▼

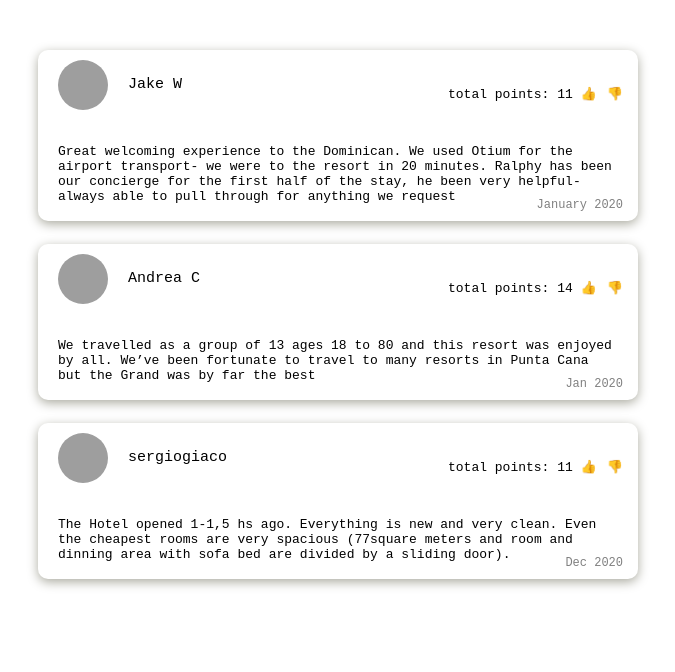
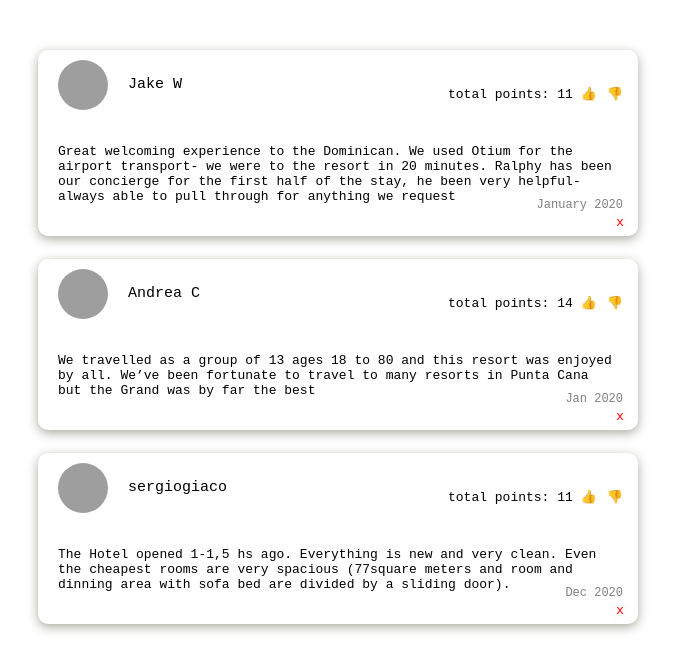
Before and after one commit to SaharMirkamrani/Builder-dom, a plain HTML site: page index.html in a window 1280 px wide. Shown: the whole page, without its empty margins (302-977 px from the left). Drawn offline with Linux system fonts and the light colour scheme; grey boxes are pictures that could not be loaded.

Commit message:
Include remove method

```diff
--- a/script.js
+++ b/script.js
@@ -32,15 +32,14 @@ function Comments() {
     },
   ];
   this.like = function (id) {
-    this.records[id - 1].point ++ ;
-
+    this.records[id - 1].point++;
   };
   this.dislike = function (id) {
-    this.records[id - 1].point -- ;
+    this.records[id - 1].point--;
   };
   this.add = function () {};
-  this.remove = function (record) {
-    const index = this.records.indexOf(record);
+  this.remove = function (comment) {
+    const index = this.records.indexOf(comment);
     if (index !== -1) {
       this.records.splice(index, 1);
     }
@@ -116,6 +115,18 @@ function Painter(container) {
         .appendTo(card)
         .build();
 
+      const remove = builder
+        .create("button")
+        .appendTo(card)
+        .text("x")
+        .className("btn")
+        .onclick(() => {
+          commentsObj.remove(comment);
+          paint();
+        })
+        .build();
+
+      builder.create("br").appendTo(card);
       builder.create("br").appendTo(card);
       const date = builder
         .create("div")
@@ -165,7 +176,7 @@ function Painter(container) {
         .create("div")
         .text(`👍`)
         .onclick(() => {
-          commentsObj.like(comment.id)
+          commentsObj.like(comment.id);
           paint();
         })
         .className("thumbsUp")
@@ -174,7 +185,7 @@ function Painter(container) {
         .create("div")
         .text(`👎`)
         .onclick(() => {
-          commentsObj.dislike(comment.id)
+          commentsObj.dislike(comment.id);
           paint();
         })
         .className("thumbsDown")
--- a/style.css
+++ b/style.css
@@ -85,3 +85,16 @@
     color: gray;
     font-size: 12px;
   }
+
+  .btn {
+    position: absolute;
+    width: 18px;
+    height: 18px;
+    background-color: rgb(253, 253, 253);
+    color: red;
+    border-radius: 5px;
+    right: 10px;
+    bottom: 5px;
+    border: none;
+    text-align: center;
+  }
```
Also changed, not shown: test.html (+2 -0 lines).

▲

**GOAL OF THE EXERCISE**.
Output all of the entries verbatim, leaving out any images.

**EXERCISE ANSWER**.
Before and after one commit to SaharMirkamrani/Builder-dom, a plain HTML site: page index.html in a window 1280 px wide. Shown: the whole page, without its empty margins (302-977 px from the left). Drawn offline with Linux system fonts and the light colour scheme; grey boxes are pictures that could not be loaded.

Commit message:
Include remove method

```diff
--- a/script.js
+++ b/script.js
@@ -32,15 +32,14 @@ function Comments() {
     },
   ];
   this.like = function (id) {
-    this.records[id - 1].point ++ ;
-
+    this.records[id - 1].point++;
   };
   this.dislike = function (id) {
-    this.records[id - 1].point -- ;
+    this.records[id - 1].point--;
   };
   this.add = function () {};
-  this.remove = function (record) {
-    const index = this.records.indexOf(record);
+  this.remove = function (comment) {
+    const index = this.records.indexOf(comment);
     if (index !== -1) {
       this.records.splice(index, 1);
     }
@@ -116,6 +115,18 @@ function Painter(container) {
         .appendTo(card)
         .build();
 
+      const remove = builder
+        .create("button")
+        .appendTo(card)
+        .text("x")
+        .className("btn")
+        .onclick(() => {
+          commentsObj.remove(comment);
+          paint();
+        })
+        .build();
+
+      builder.create("br").appendTo(card);
       builder.create("br").appendTo(card);
       const date = builder
         .create("div")
@@ -165,7 +176,7 @@ function Painter(container) {
         .create("div")
         .text(`👍`)
         .onclick(() => {
-          commentsObj.like(comment.id)
+          commentsObj.like(comment.id);
           paint();
         })
         .className("thumbsUp")
@@ -174,7 +185,7 @@ function Painter(container) {
         .create("div")
         .text(`👎`)
         .onclick(() => {
-          commentsObj.dislike(comment.id)
+          commentsObj.dislike(comment.id);
           paint();
         })
         .className("thumbsDown")
--- a/style.css
+++ b/style.css
@@ -85,3 +85,16 @@
     color: gray;
     font-size: 12px;
   }
+
+  .btn {
+    position: absolute;
+    width: 18px;
+    height: 18px;
+    background-color: rgb(253, 253, 253);
+    color: red;
+    border-radius: 5px;
+    right: 10px;
+    bottom: 5px;
+    border: none;
+    text-align: center;
+  }
```
Also changed, not shown: test.html (+2 -0 lines).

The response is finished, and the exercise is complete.